▶ What needs to be done:
Scan the entries and copy each line where the word "survives" is present.

▶ Material shown:
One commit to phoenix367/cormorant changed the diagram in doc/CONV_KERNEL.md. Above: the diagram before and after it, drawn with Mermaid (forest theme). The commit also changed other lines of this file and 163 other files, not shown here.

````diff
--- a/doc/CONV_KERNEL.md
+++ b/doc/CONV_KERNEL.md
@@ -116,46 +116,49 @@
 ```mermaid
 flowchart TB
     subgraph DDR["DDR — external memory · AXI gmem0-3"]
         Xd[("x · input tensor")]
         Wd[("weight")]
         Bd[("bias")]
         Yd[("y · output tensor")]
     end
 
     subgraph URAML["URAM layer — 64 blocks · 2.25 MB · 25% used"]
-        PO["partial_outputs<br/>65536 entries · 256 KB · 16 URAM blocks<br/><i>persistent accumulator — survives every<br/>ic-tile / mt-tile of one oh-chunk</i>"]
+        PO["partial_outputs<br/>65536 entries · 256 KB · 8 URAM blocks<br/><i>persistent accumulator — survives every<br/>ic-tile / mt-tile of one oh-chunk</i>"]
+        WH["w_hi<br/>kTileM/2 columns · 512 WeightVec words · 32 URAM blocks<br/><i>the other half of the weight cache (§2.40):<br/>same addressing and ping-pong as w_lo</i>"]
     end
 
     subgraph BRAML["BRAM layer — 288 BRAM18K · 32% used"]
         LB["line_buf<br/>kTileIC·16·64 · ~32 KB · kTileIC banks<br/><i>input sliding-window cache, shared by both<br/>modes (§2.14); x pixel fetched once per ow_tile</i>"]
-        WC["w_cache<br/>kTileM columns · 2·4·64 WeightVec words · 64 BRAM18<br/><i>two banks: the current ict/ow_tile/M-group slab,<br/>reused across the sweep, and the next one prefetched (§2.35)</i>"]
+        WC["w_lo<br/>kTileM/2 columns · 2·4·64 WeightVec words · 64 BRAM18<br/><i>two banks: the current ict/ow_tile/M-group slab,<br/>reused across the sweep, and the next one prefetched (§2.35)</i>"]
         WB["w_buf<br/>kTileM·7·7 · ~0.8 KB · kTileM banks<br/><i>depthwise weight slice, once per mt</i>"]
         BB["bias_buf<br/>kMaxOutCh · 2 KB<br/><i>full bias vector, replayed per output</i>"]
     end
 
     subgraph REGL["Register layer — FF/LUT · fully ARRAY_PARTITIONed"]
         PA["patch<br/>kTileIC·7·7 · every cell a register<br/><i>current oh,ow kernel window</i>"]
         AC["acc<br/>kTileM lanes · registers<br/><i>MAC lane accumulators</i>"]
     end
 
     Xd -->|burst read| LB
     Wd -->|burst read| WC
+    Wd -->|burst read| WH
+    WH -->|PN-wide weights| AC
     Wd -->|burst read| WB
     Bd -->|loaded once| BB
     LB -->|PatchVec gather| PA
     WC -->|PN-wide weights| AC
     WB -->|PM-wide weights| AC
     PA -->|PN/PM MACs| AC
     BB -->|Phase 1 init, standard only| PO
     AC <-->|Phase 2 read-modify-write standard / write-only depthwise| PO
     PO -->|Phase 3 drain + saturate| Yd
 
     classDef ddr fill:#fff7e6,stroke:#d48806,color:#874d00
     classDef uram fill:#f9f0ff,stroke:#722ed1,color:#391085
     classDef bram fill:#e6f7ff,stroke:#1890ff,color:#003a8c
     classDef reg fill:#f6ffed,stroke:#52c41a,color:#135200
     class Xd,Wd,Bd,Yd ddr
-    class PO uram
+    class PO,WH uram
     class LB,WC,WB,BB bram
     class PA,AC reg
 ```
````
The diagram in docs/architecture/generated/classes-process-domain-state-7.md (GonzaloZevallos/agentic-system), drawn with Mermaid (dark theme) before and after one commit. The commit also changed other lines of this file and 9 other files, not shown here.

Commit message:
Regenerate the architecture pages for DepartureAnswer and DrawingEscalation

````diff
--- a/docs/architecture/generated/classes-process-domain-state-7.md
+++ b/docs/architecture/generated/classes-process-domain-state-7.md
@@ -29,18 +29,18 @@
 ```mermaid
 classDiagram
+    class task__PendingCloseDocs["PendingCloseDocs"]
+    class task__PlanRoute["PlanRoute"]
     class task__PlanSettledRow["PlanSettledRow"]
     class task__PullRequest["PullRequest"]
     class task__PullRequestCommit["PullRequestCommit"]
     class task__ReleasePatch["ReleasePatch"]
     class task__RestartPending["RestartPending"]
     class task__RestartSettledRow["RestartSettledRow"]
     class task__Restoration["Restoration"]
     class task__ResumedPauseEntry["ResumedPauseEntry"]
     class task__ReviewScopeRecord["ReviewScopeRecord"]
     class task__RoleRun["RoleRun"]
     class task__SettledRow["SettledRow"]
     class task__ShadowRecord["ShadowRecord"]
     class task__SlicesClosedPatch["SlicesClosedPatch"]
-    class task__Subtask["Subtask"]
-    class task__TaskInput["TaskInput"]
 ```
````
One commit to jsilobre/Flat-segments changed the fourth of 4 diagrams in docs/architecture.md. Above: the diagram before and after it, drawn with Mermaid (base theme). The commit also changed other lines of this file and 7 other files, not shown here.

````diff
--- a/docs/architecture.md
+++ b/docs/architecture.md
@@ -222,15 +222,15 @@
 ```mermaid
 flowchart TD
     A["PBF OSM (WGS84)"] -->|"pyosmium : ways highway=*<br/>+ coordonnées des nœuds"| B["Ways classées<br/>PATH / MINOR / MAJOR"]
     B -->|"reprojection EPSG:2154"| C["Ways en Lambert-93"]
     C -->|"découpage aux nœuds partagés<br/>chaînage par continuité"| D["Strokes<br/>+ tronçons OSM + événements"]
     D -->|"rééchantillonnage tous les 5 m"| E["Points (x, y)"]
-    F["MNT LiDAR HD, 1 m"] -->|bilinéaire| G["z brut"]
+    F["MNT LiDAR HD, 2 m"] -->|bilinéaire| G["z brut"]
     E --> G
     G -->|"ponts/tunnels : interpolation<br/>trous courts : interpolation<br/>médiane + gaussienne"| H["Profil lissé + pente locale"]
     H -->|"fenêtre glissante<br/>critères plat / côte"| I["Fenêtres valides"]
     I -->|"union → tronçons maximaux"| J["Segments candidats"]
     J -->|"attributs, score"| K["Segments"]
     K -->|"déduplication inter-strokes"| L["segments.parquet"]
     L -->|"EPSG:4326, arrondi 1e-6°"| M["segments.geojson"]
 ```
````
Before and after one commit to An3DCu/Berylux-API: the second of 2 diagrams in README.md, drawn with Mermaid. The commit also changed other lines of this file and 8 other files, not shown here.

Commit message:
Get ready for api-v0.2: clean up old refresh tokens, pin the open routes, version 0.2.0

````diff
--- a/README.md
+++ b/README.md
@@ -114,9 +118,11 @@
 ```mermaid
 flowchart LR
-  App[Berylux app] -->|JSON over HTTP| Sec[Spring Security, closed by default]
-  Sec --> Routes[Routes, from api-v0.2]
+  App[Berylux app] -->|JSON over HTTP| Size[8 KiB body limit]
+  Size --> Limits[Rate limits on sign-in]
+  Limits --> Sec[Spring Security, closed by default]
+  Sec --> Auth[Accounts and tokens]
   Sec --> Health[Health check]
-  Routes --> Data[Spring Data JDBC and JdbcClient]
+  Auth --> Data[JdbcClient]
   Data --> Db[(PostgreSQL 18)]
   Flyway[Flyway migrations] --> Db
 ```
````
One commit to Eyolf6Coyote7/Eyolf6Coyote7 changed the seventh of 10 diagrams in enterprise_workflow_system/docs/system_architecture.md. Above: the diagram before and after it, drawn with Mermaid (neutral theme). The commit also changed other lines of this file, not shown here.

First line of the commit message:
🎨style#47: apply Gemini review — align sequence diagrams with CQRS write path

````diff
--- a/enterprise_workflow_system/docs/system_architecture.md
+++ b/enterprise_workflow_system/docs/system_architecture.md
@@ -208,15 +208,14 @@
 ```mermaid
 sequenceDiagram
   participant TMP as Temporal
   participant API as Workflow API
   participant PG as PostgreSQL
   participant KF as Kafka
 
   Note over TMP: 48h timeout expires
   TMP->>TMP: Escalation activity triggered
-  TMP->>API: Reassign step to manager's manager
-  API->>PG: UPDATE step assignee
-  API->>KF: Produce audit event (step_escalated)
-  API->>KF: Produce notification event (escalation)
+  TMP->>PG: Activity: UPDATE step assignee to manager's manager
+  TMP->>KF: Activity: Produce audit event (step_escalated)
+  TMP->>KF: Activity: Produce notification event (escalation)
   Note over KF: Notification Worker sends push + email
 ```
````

▶ Finished task:
-        PO["partial_outputs<br/>65536 entries · 256 KB · 16 URAM blocks<br/><i>persistent accumulator — survives every<br/>ic-tile / mt-tile of one oh-chunk</i>"]
+        PO["partial_outputs<br/>65536 entries · 256 KB · 8 URAM blocks<br/><i>persistent accumulator — survives every<br/>ic-tile / mt-tile of one oh-chunk</i>"]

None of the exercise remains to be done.